Every real estate investor wants one (or 100), but how do you find these elusive deals? First, let’s review some off market deal categories:

  1. Delusional Off Market – “Sure, I’ll sell…if you offer me a ridiculous price”.
  2. Unmotivated Off Market – “I really like your offer, but I’d like to think about it for a year or two”.
  3. Bipolar Off Market – “You’re great, we have a deal…wait, I changed my mind, your offer is insulting and I dislike your face”.
  4. Pocket Listing “Off Market” – “Hi, I’m the selling broker, I’m here to help. Let’s get this deal done!

Can you tell which type of off market deal is my favorite?

I recently had a delightful experience with a #3 type off market deal. The owner and I shook hands on a price, then a day later he refused to sign the contract saying he needed more money. It was a great deal, with seller financing so (against my better judgment), I reluctantly caved and we “shook hands” again at the higher price. I had the contract amended, sent it to the seller. No communication for several days, then I received an email stating that he had a change of heart and no longer wanted to sell. Fantastic.
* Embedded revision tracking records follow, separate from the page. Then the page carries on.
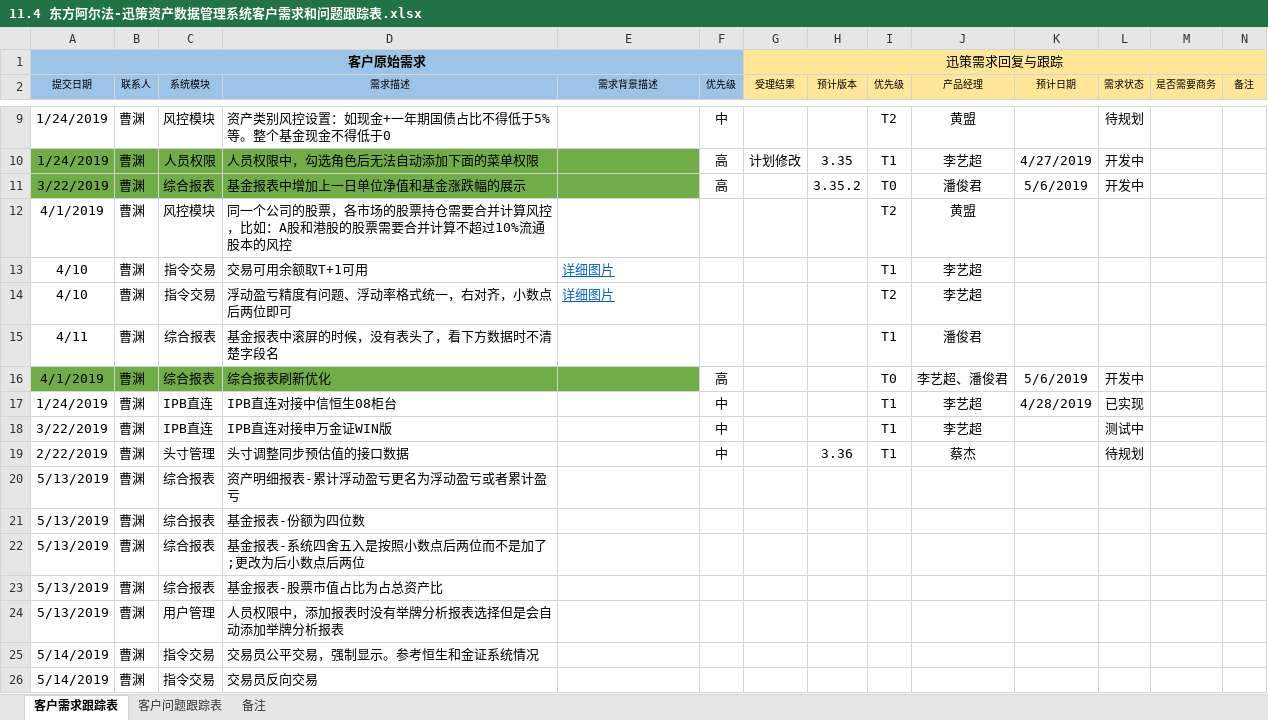
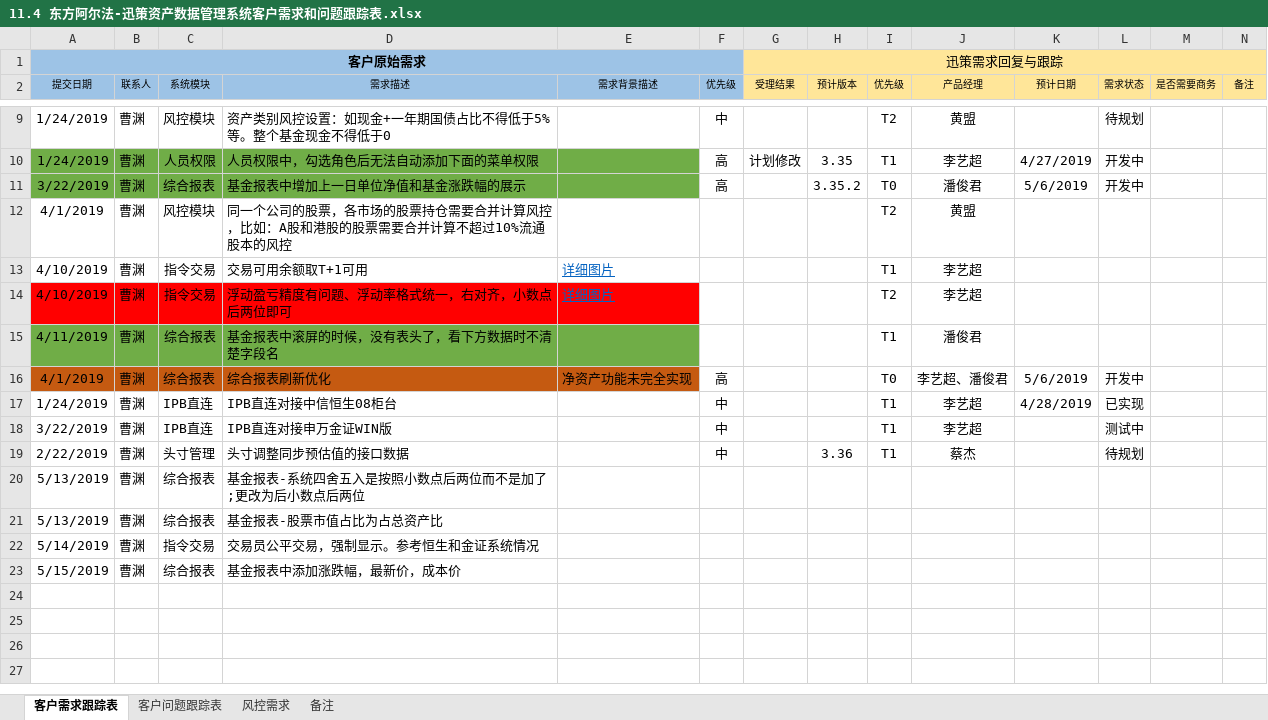
Before and after one commit to ipb-team/IPB-Notes, an Excel workbook: 11.4 东方阿尔法-迅策资产数据管理系统客户需求和问题跟踪表.xlsx, sheet 客户需求跟踪表, drawn as a sheet; only a part is shown, gaps mark what is left out; values as stored, in another font and other column widths than the file's, no borders; removed rows and columns are numbered as before the commit, all else as after; the diff names each change by its address in the sheet, - before the commit and + after, or states it on an @@ line.

```diff
--- a/11.4 东方阿尔法-迅策资产数据管理系统客户需求和问题跟踪表.xlsx (sheet 客户需求跟踪表)
+++ b/11.4 东方阿尔法-迅策资产数据管理系统客户需求和问题跟踪表.xlsx (sheet 客户需求跟踪表)
+sheet tab: 风控需求
-A13:A14 (提交日期): 4/10
+A13:A14 (提交日期): 4/10/2019
-A14:E14 fill: none
+A14:E14 fill: #FF0000
-A15 (提交日期): 4/11
+A15 (提交日期): 4/11/2019
-A15:E15 fill: none
+A15:E15 fill: #70AD47
-A16:E16 fill: #70AD47
+A16:E16 fill: #C55A11
-E16 (需求背景描述): (empty)
+E16 (需求背景描述): 净资产功能未完全实现
-row 20: 5/13/2019 | 曹渊 | 综合报表 | 资产明细报表-累计浮动盈亏更名为浮动盈亏或者累计盈亏
-row 21: 5/13/2019 | 曹渊 | 综合报表 | 基金报表-份额为四位数
-row 24: 5/13/2019 | 曹渊 | 用户管理 | 人员权限中，添加报表时没有举牌分析报表选择但是会自动添加举牌分析报表
-row 26: 5/14/2019 | 曹渊 | 指令交易 | 交易员反向交易
+row 23: 5/15/2019 | 曹渊 | 综合报表 | 基金报表中添加涨跌幅，最新价，成本价
```
Also changed, not shown: sheet 客户问题跟踪表.
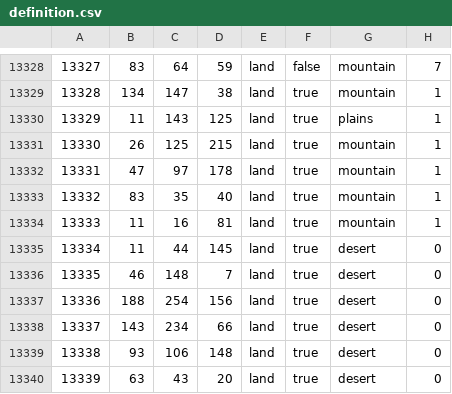
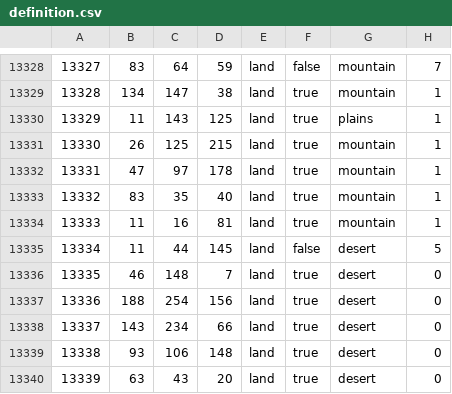
Before and after one commit to danteee2/Last_Stand, a CSV file: map/definition.csv, drawn as a sheet; only a part is shown, gaps mark what is left out.

```diff
--- a/map/definition.csv
+++ b/map/definition.csv
@@ -13334,3 +13334,3 @@
 13333;11;16;81;land;true;mountain;1
-13334;11;44;145;land;true;desert;0
+13334;11;44;145;land;false;desert;5
 13335;46;148;7;land;true;desert;0
```
Also changed, not shown: 4 other files.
The above story is just one reason my favorite path to an off market deal is via a pocket listing. For those that don’t already know, a pocket listing is really just a lightly marketed, non-listed (you won’t find it on deal. While not completely off-market, pocket listings are superior to widely marketed deals as the buyer pool (competition) has decreased dramatically and most of the players are fairly rationale. In other words, because the broker is restricting the market to individuals / firms he knows and perhaps trusts, it’s rare that an unlikely to close, outlier offer from an inexperienced investor might derail the bidding process.

Most brokers secure their pocket listings by either
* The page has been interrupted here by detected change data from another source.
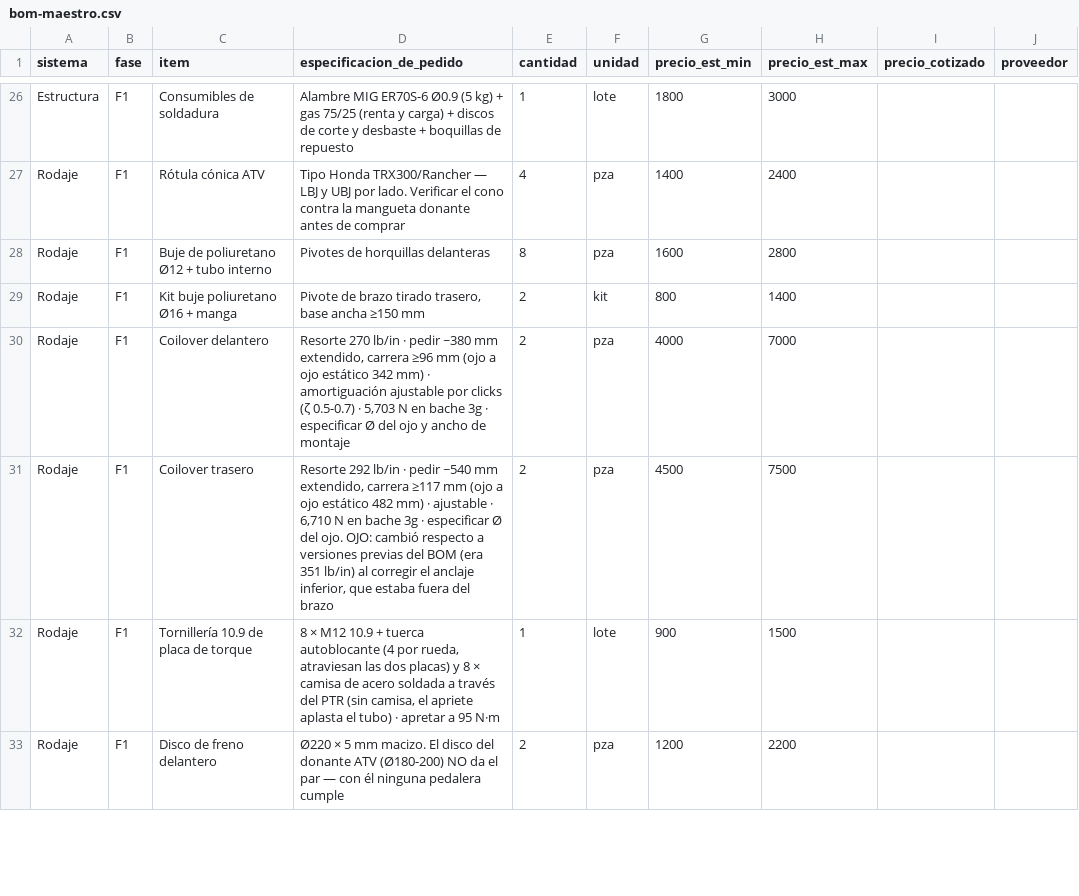
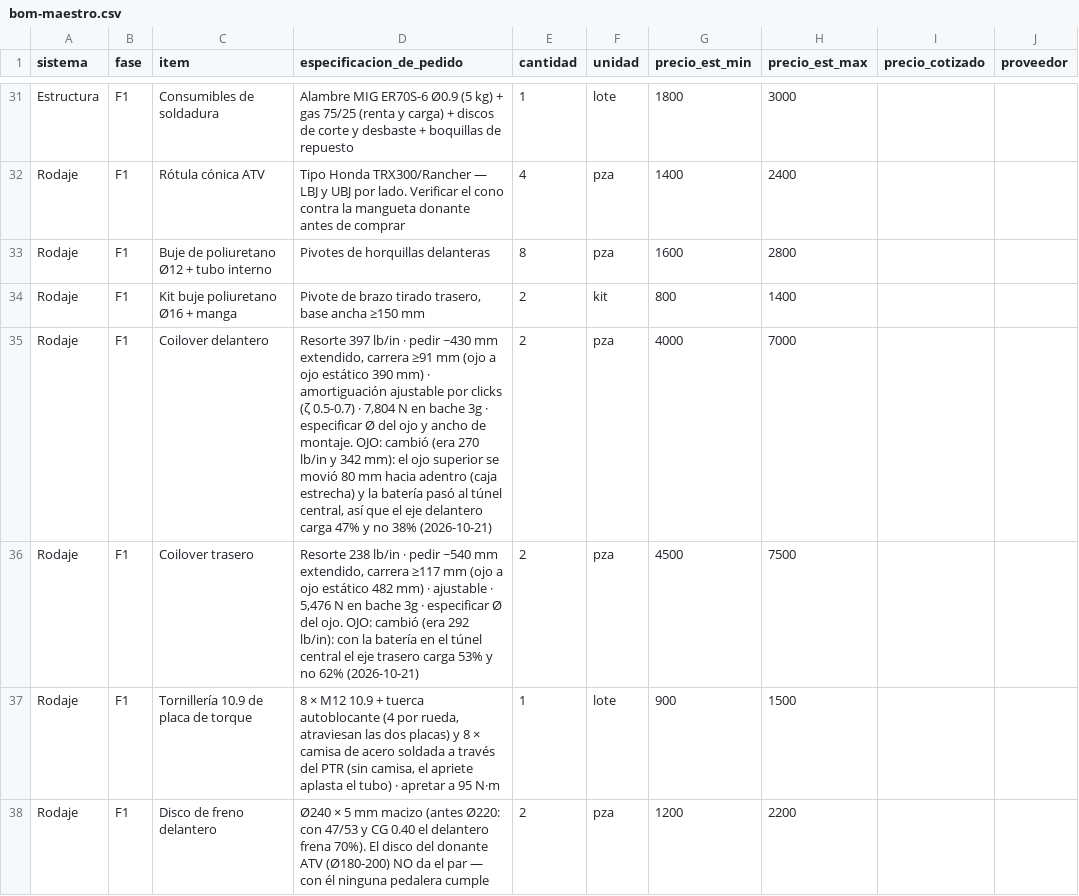
Before and after one commit to rimopu10/carro, a CSV file: docs/bom-maestro.csv, drawn as a sheet; only a part is shown, gaps mark what is left out; addresses are those after the commit; the diff covers the shown part only; the diff names each change by its address in the sheet, - before the commit and + after, or states it on an @@ line.

```diff
--- a/docs/bom-maestro.csv
+++ b/docs/bom-maestro.csv
-D35 (especificacion_de_pedido): Resorte 270 lb/in · pedir ~380 mm extendido, carrera ≥96 mm (ojo a ojo estático 342 mm) · amortiguación ajustable por clicks (ζ 0.5-0.7) · 5,703 N en bache 3g · especificar Ø del ojo y ancho de montaje
+D35 (especificacion_de_pedido): Resorte 397 lb/in · pedir ~430 mm extendido, carrera ≥91 mm (ojo a ojo estático 390 mm) · amortiguación ajustable por clicks (ζ 0.5-0.7) · 7,804 N en bache 3g · especificar Ø del ojo y ancho de montaje. OJO: cambió (era 270 lb/in y 342 mm): el ojo superior se movió 80 mm hacia adentro (caja estrecha) y la batería pasó al túnel central, así que el eje delantero carga 47% y no 38% (2026-10-21)
-D36 (especificacion_de_pedido): Resorte 292 lb/in · pedir ~540 mm extendido, carrera ≥117 mm (ojo a ojo estático 482 mm) · ajustable · 6,710 N en bache 3g · especificar Ø del ojo. OJO: cambió respecto a versiones previas del BOM (era 351 lb/in) al corregir el anclaje inferior, que estaba fuera del brazo
+D36 (especificacion_de_pedido): Resorte 238 lb/in · pedir ~540 mm extendido, carrera ≥117 mm (ojo a ojo estático 482 mm) · ajustable · 5,476 N en bache 3g · especificar Ø del ojo. OJO: cambió (era 292 lb/in): con la batería en el túnel central el eje trasero carga 53% y no 62% (2026-10-21)
-D38 (especificacion_de_pedido): Ø220 × 5 mm macizo. El disco…
+D38 (especificacion_de_pedido): Ø240 × 5 mm macizo (antes Ø220: con 47/53 y CG 0.40 el delantero frena 70%). El disco…
```
Also changed, not shown: 5 added rows and 10 edited cells elsewhere in this file, planos/lista-corte-tubos.csv, 49 other files.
  1. approaching an owner with a proposition – “If I can get you X price, would you be willing to sell and pay my commission?” or
  2. working with an owner that prefers a quiet selling process.

Why wouldn’t a seller want to widely market their property? I’m often baffled by this same question. Perhaps they don’t want the property management team to know their selling, perhaps they don’t want a ton of investors / competitors touring their asset, perhaps they are prioritizing surety of closing over price, perhaps the seller is wacky and doesn’t know what he or she is doing.
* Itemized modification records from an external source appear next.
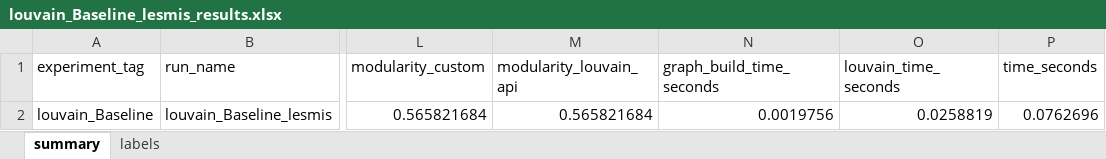
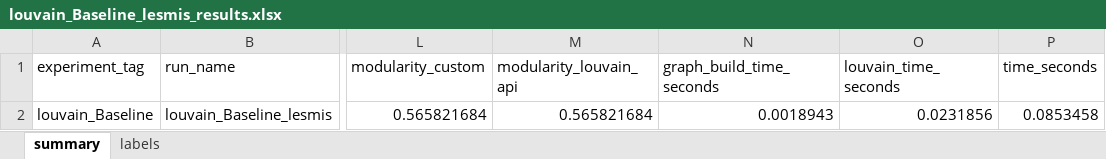
Before and after one commit to NorthMa04/auto_versus_conventional, an Excel workbook: louvain_baseline_experiments/louvain_Baseline_lesmis/louvain_Baseline_lesmis_results.xlsx, sheet summary, drawn as a sheet; only a part is shown, gaps mark what is left out; values as stored, in another font and other column widths than the file's, no borders; the diff names each change by its address in the sheet, - before the commit and + after, or states it on an @@ line.

```diff
--- a/louvain_baseline_experiments/louvain_Baseline_lesmis/louvain_Baseline_lesmis_results.xlsx (sheet summary)
+++ b/louvain_baseline_experiments/louvain_Baseline_lesmis/louvain_Baseline_lesmis_results.xlsx (sheet summary)
-N2 (graph_build_time_seconds): 0.0019756
+N2 (graph_build_time_seconds): 0.0018943
-O2 (louvain_time_seconds): 0.0258819
+O2 (louvain_time_seconds): 0.0231856
-P2 (time_seconds): 0.0762696
+P2 (time_seconds): 0.0853458
```
Also changed, not shown: louvain_baseline_experiments/louvain_Baseline_summary.xlsx, 40 other files.
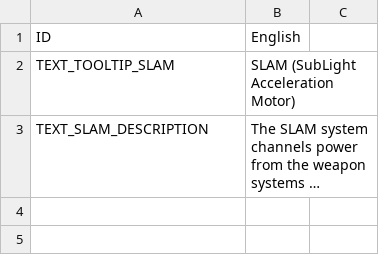
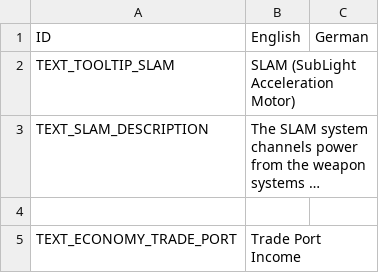
Before and after one commit to UEaWDevTeam/ultimate-empire-at-war, a TSV file: Data/Text/Abilities.tsv, drawn as a sheet; long unchanged cells end in …; the diff names each change by its address in the sheet, - before the commit and + after, or states it on an @@ line.

Commit message:
Added changed version of Trade port.

```diff
--- a/Data/Text/Abilities.tsv
+++ b/Data/Text/Abilities.tsv
-C1: (empty)
+C1: German
+row 4: (empty)
+row 5: TEXT_ECONOMY_TRADE_PORT | Trade Port Income
```
Also changed, not shown: 2 other files.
Related: Five Tips to Get Great Deals On the MLS (Including Buying Houses on Friday…?)

Why I Love Pocket Listings

While I have a clear preference for pocket listings, I will certainly continue to make unsolicited offers to owners of properties I’d love to buy. However, I now refuse to spend a lot of time on such deals until the contract is signed. Consequently, I devote most of my off-market acquisition efforts to working with brokers via pocket listings over true, for sale by owner, off market deals. Here is my rationale:

  • As discussed, it’s far less likely that I’ll waste my time working on pocket listing. When an owner starts sending due diligence files to a broker (to put together a small offering package) they get committed to the idea of selling.
  • I don’t believe the price discount (pure off market vs. pocket listing) is dramatically different and justifies the added headache.
  • The broker is usually a rationale 3rd party that can talk the (occasionally emotional) seller off the ledge if an issue – which might require a re-trade or contract extension – pops up during due diligence. Despite what you might think, most selling brokers I’ve worked with are just as much on your team once the contract is signed (they want the deal to close, which usually means keeping the buyer happy).
  • Pocket listing valuations tend to be more reasonable and you are typically bidding against fewer competitors (sometimes no competitors), who are mostly professional investors.

Related: 8 Ways to Find Great Real Estate Deals

How to Get Access to Pocket Listings?

If you are new to real estate investing and don’t own a professional investment firm, it’s going to be a bit more difficult to convince brokers to put you on their pocket listing email / phone call list. Here are your options:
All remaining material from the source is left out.